• [ACTION ITEM]
If a line in the data below holds the word "shows", copy it.

• [Difference listings]
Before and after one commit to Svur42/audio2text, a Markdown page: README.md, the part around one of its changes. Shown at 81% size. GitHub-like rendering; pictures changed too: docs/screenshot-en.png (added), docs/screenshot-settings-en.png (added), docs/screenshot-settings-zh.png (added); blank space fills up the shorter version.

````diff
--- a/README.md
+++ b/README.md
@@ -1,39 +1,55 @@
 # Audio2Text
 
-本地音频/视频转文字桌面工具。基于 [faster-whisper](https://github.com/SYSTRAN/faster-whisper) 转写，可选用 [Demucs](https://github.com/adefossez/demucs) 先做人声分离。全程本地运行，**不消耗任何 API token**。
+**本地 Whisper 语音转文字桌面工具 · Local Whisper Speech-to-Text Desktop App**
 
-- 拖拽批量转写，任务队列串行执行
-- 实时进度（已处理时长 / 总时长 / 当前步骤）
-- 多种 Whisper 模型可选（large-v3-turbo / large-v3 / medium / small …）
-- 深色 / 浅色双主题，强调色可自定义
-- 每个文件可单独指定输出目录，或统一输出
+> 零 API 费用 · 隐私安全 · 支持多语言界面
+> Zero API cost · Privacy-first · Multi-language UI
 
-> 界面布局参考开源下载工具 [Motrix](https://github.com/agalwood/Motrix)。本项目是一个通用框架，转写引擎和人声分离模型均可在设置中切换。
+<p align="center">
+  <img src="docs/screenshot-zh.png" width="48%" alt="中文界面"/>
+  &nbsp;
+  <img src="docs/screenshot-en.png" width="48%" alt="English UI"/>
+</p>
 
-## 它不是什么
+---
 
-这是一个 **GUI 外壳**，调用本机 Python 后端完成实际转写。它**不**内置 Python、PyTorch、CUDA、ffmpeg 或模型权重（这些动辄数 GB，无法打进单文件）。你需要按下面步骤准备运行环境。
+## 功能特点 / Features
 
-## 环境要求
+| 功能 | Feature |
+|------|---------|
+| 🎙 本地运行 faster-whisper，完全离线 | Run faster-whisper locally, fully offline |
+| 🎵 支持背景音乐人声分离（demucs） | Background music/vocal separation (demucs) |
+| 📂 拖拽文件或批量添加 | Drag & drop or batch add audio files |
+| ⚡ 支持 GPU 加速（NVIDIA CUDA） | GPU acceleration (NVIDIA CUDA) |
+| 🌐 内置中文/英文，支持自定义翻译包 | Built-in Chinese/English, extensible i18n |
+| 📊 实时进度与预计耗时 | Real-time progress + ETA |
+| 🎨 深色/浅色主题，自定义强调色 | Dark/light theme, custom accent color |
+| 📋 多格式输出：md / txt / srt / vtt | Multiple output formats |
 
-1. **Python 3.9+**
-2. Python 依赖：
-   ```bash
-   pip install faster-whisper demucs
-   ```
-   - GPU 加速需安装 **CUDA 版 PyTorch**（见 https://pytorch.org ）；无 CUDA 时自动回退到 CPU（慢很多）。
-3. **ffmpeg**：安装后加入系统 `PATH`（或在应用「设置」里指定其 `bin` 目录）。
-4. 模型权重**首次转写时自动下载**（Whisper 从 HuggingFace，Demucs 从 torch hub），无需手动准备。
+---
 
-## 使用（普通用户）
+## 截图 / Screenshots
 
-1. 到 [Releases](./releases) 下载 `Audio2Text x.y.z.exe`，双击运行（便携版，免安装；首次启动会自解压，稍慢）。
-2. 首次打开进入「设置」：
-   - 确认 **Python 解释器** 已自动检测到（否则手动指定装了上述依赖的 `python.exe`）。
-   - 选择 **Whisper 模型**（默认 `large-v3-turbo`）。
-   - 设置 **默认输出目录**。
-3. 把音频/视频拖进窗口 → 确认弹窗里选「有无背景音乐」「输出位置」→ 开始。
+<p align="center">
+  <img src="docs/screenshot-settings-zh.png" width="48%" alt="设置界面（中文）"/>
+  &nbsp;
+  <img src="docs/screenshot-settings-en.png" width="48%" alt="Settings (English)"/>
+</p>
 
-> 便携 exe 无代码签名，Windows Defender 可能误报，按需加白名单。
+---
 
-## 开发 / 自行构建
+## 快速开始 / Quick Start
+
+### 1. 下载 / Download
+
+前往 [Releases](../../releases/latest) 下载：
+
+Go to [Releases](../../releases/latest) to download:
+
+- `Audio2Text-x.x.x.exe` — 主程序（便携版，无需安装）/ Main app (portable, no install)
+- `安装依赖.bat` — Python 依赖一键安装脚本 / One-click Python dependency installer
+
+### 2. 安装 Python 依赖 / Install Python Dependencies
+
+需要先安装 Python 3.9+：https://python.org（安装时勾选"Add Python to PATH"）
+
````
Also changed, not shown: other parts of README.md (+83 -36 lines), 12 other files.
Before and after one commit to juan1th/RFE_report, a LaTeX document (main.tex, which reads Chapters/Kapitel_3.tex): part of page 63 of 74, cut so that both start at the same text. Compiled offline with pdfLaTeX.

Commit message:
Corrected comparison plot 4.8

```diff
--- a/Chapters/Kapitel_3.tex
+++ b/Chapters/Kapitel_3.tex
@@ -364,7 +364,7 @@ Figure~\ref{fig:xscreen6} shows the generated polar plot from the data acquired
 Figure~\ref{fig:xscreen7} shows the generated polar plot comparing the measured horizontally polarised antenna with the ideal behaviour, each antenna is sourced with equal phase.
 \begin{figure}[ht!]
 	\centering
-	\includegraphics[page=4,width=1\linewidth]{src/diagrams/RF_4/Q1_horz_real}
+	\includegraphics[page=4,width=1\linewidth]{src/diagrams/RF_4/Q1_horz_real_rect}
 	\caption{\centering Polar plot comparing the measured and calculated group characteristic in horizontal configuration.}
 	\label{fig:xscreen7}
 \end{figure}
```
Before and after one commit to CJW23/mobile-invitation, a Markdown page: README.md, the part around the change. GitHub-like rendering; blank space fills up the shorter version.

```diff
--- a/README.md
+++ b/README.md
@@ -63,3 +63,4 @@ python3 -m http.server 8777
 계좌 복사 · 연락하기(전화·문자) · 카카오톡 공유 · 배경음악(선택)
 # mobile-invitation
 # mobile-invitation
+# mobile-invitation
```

• [SOLVED PROBLEM]
@@ -364,7 +364,7 @@ Figure~\ref{fig:xscreen6} shows the generated polar plot from the data acquired
 Figure~\ref{fig:xscreen7} shows the generated polar plot comparing the measured horizontally polarised antenna with the ideal behaviour, each antenna is sourced with equal phase.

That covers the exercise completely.